◆ MATERIAL FOR THE TASK:
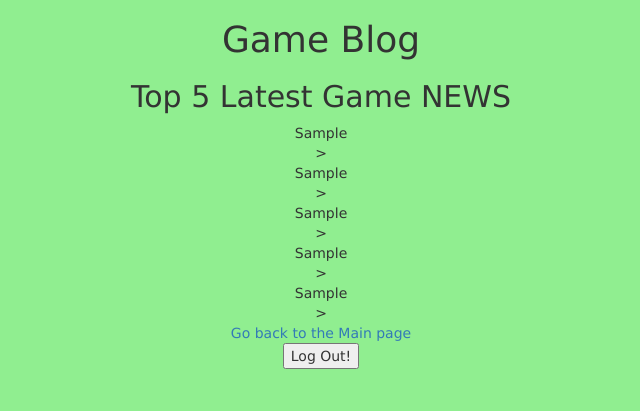
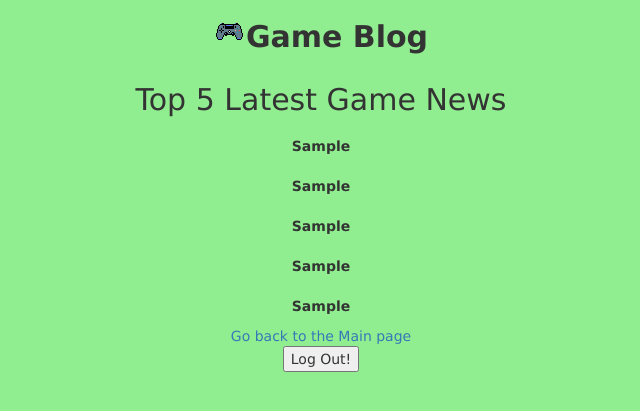
Before and after one commit to bachoij316/Group-3-Section-006--Game-Blog--Sprint2, a Flask app: template templates/NEWS.html in a window 1280 px wide. Shown: the top 411 px of the page, without its empty margins (319-959 px from the left). Run offline with Flask 2, Linux system fonts and the light colour scheme; the template is opened without the code that fills it: most values are stand-ins (such as "Sample title", 1, 10 or a date in 2020); parts of the project's set-up code (start-up, migrations or seed data) failed here and were passed over; some libraries are stand-ins or nearby versions.

Commit message:
Cleaned up news page, fixed logo centering, added CSS

```diff
--- a/static/style.css
+++ b/static/style.css
@@ -20,8 +20,14 @@ h5 {
     font-weight: bold;
     font-size: 15px;
 }
+
 .controller {
     position: relative;
+}
+
+.news_story_header {
+    font-weight: bold;
+    padding: 10px;
 }
 
 .searched-game-title {
@@ -33,9 +39,12 @@ h5 {
     height: 100px;
     width: 100px;
 }
+
 .logo {
     display: flex;
+    justify-content: center;
     align-items: center;
+    text-align: center;
 }
 
 .game-blog {
--- a/templates/NEWS.html
+++ b/templates/NEWS.html
@@ -2,77 +2,63 @@
 <html>
 
 <head>
-    <title>index</title>
+    <link rel="icon" type="image/png" href="static/favicon-32x32.png" sizes="32x32" />
+    <link rel="icon" type="image/png" href="static/favicon-16x16.png" sizes="16x16" />
+    <title>Game Blog</title>
     <link rel="stylesheet" href="https://maxcdn.bootstrapcdn.com/bootstrap/3.4.1/css/bootstrap.min.css">
     <link rel="stylesheet" href={{ url_for( 'static' , filename="style.css" ) }} />
 </head>
 
-
-
 <body>
-    <h1> Game Blog </h1>
-    <h2>Top 5 Latest Game NEWS</h2>
-    <div class=box>
+    <div class="logo">
+        <img class="controller" src="static/favicon-32x32.png" />
+        <h2 class="game-blog"> Game Blog </h2>
+    </div>
+    <h2>Top 5 Latest Game News</h2>
+    <div class="box">
         <details>
-            <summary>{{article1[1]}}</summary>
+            <summary class="news_story_header">{{article1[1]}}</summary>
             <figure>
                 <p>Author: {{article1[4]}}, Published on {{article1[0]}}</p>
                 <img class=img1 src="{{article1[2]}}" />
             </figure>
             <div>{{article1[3]}}</div>
-
-
-        </details>>
-
+        </details>
         <details>
-            <summary>{{article2[1]}}</summary>
+            <summary class="news_story_header">{{article2[1]}}</summary>
             <figure>
                 <p>Author: {{article2[4]}}, Published on {{article1[0]}}</p>
                 <img class=img1 src="{{article2[2]}}" />
             </figure>
             <div>{{article2[3]}}</div>
-
-
-        </details>>
-
+        </details>
         <details>
-            <summary>{{article3[1]}}</summary>
+            <summary class="news_story_header">{{article3[1]}}</summary>
             <figure>
                 <p>Author: {{article3[4]}}, Published on {{article1[0]}}</p>
                 <img class=img1 src="{{article3[2]}}" />
             </figure>
             <div>{{article3[3]}}</div>
-
-
-        </details>>
-
+        </details>
         <details>
-            <summary>{{article4[1]}}</summary>
+            <summary class="news_story_header">{{article4[1]}}</summary>
             <figure>
                 <p>Author: {{article4[4]}}, Published on {{article1[0]}}</p>
                 <img class=img1 src="{{article4[2]}}" />
             </figure>
             <div>{{article4[3]}}</div>
-
-
-        </details>>
-
+        </details>
         <details>
-            <summary>{{article5[1]}}</summary>
+            <summary class="news_story_header">{{article5[1]}}</summary>
             <figure>
                 <p>Author: {{article5[4]}}, Published on {{article1[0]}}</p>
                 <img class=img1 src="{{article5[2]}}" />
             </figure>
             <div>{{article5[3]}}</div>
-
-
-        </details>>
+        </details>
     </div>
 
-
-
-    <a href="{{url_for('main2')}}"> Go back to the Main page </a>
-
+    <a href="{{url_for('main2')}}">Go back to the Main page</a>
 
     <form method="POST" action="/logout">
         <input type="submit" value="Log Out!" />
--- a/templates/signup.html
+++ b/templates/signup.html
@@ -22,9 +22,9 @@
     {% endif %}
     {% endwith %}
     <form method="POST" action="/signup">
-        <input type="text" placeholder="Your Username" name="userName" />
+        <input type="text" placeholder="Username" name="userName" />
         <input type="password" placeholder="Password" name="userPW" />
-        <input type="password" placeholder="Re-enter Password" name="userRePW" />
+        <input type="password" placeholder="Re-Enter Password" name="userRePW" />
 
         <input type="submit" value="Submit!" />
     </form>
```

◆ WHAT YOU WILL DO: Using the material above, tally the lines that hold the string "input". Reply with the number alone.

◆ RESULT FOR THIS EXERCISE: 7